Beyond Paleocoastal Colonization of the Americas: What Happened Next and Why it Matters, Torben Rick, National Museum of Natural History, Smithsonian Institution
This meeting will be held at the Charles Sumner School, 17th & M Streets, N.W., Washington, D.C.
NOTE: Photo ID may be required to enter the building.
The meeting will start with refreshments at 6:45 pm and the lecture will begin at 7:15 pm.
Interest in the initial colonization of North America is at an all-time high, fueled by new archaeological discoveries and genetics. Still questions about when people first came to the Americas and what routes they followed (terrestrial vs. coastal) are hotly contested. Lost in the shuffle is an equally important question about what happened next? How did people transform the North American continent and what can the Early and Middle Holocene archaeological record tell us about changes to a continent newly populated with people? This talk explores these and other questions through recent archaeological research on California’s Channel Islands and Santa Barbara Coast.
Torben Rick is Curator of Human Environmental Interactions and North American Archaeology at the Smithsonian’s National Museum of Natural History.
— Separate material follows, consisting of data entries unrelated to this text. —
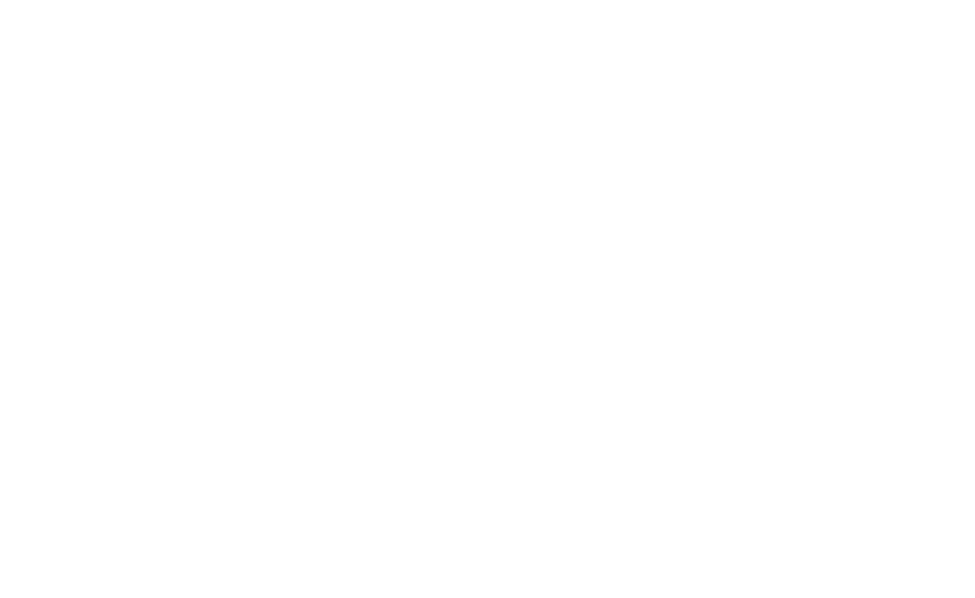
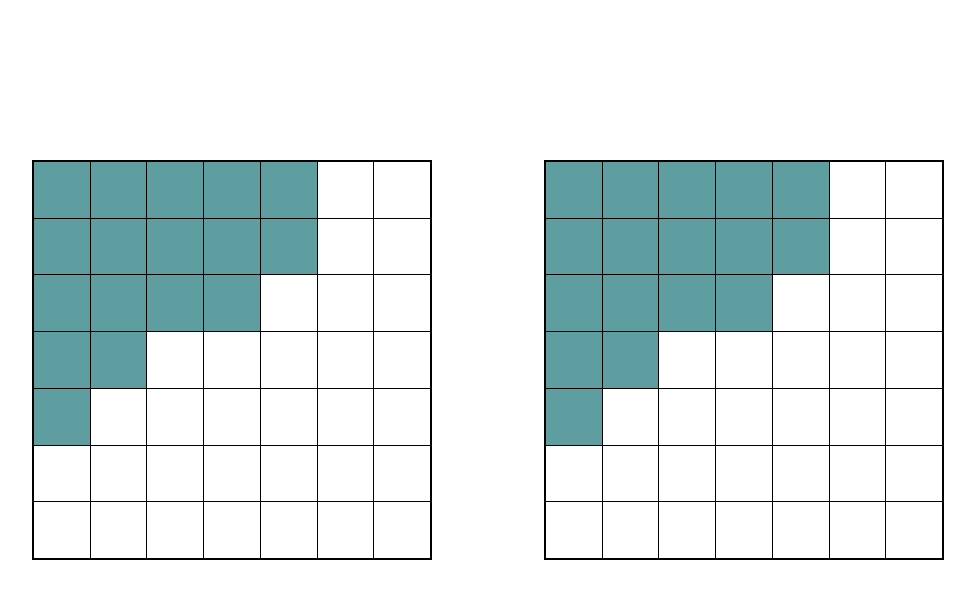
Before and after one commit to boathouse2112/battleship, a React (Create React App) app: page / in a window 1280 px wide. Shown: the top 598 px of the page, without its empty margins (142-1117 px from the left). Built offline with nearby package versions, Linux system fonts and the light colour scheme.

Commit message:
Its-a comitt-a

```diff
--- a/src/App.css
+++ b/src/App.css
@@ -1,38 +1,22 @@
-.App {
-  text-align: center;
+.container {
+  padding: 0 10%;
+
+  display: grid;
+  grid-template-areas:
+    'header header'
+    'player-board computer-board';
+  justify-items: center;
 }
 
-.App-logo {
-  height: 40vmin;
-  pointer-events: none;
+.header {
+  height: 20vh;
+  grid-area: header;
 }
 
-@media (prefers-reduced-motion: no-preference) {
-  .App-logo {
-    animation: App-logo-spin infinite 20s linear;
-  }
+.player-board {
+  grid-area: player-board;
 }
 
-.App-header {
-  background-color: #282c34;
-  min-height: 100vh;
-  display: flex;
-  flex-direction: column;
-  align-items: center;
-  justify-content: center;
-  font-size: calc(10px + 2vmin);
-  color: white;
+.computer-board {
+  grid-area: computer-board;
 }
-
-.App-link {
-  color: #61dafb;
-}
-
-@keyframes App-logo-spin {
-  from {
-    transform: rotate(0deg);
-  }
-  to {
-    transform: rotate(360deg);
-  }
-}
--- a/src/App.tsx
+++ b/src/App.tsx
@@ -22,19 +22,23 @@
   });
 
   return (
-    <div>
+    <div className="container">
       <div className="header"></div>
+      <div className="player-board">
         <GameBoard
           width={GAME_BOARD_WIDTH}
           height={GAME_BOARD_HEIGHT}
           getCellState={(coord) => playerBoard.getCellState(coord)}
         />
+      </div>
+      <div className="computer-board">
         <GameBoard
           width={GAME_BOARD_WIDTH}
           height={GAME_BOARD_HEIGHT}
           getCellState={(coord) => computerBoard.getCellState(coord)}
         />
       </div>
+    </div>
   );
 }
 
--- a/src/components/Cell.tsx
+++ b/src/components/Cell.tsx
@@ -1,11 +1,16 @@
 import { MouseEventHandler } from 'react';
+import { Coord } from '../factories/gameBoard';
 
 function Cell(props: {
   className: string;
-  handleCellClick: MouseEventHandler;
+  coord: Coord;
+  handleCellClick(coord: Coord): void;
 }) {
   return (
-    <div className={props.className} onClick={props.handleCellClick}></div>
+    <div
+      className={props.className}
+      onClick={() => props.handleCellClick(props.coord)}
+    ></div>
   );
 }
 
--- /dev/null
+++ b/src/components/GameBoard.css
@@ -0,0 +1,27 @@
+.game-board {
+  width: 50vh;
+  height: 50vh;
+  margin-right: 20px;
+  padding: 2px;
+
+  display: grid;
+  grid-template-columns: repeat(7, minmax(10px, 1fr));
+  grid-template-rows: repeat(7, minmax(10px, 1fr));
+  gap: 1px;
+
+  background-color: black;
+}
+
+.cell {
+  background-color: white;
+}
+
+.ship {
+  background-color: cadetblue;
+}
+.no-ship {
+}
+.ship:after {
+}
+.not-attacked {
+}
--- a/src/components/GameBoard.tsx
+++ b/src/components/GameBoard.tsx
@@ -1,6 +1,6 @@
 import clsx from 'clsx';
-import { useState } from 'react';
-import { CellState, Coord, createGameBoard } from '../factories/gameBoard';
+import { CellState, Coord } from '../factories/gameBoard';
+import './GameBoard.css';
 import Cell from './Cell';
 
 function GameBoard(props: {
@@ -23,7 +23,10 @@
           <Cell
             key={`${x}:${y}`}
             className={cellClasses}
-            handleCellClick={() => {}}
+            coord={{ x, y }}
+            handleCellClick={(coord) =>
+              console.log(`Click: {${coord.x}, ${coord.y}}`)
+            }
           />
         );
         cells.push(cell);
```
Lines whose indentation alone changed are shown as unchanged.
Rick’s research focuses on archaeology and historical ecology, particularly in coastal regions. He has active field projects on California’s Channel Islands and the Chesapeake Bay, which are collaborative with researchers from a variety of disciplines (anthropology, biology, ecology, etc.) and explore ancient and modern human environmental interactions. Much of Rick’s research emphasizes the zooarchaeology of marine and terrestrial organisms.
Torben is a member of the Social Science Coordinating Committee for the United States Global Change Research Program and a member of the Society for American Archaeology’s Committee on Climate Change. He sits on the editorial board for American Antiquity, Journal of Ethnobiology, Journal of Island and Coastal Archaeology,Anthropocene, Advances in Archaeological Practice, and California Archaeology. He was co-editor of the Journal of Island and Coastal Archaeology from 2012-2017.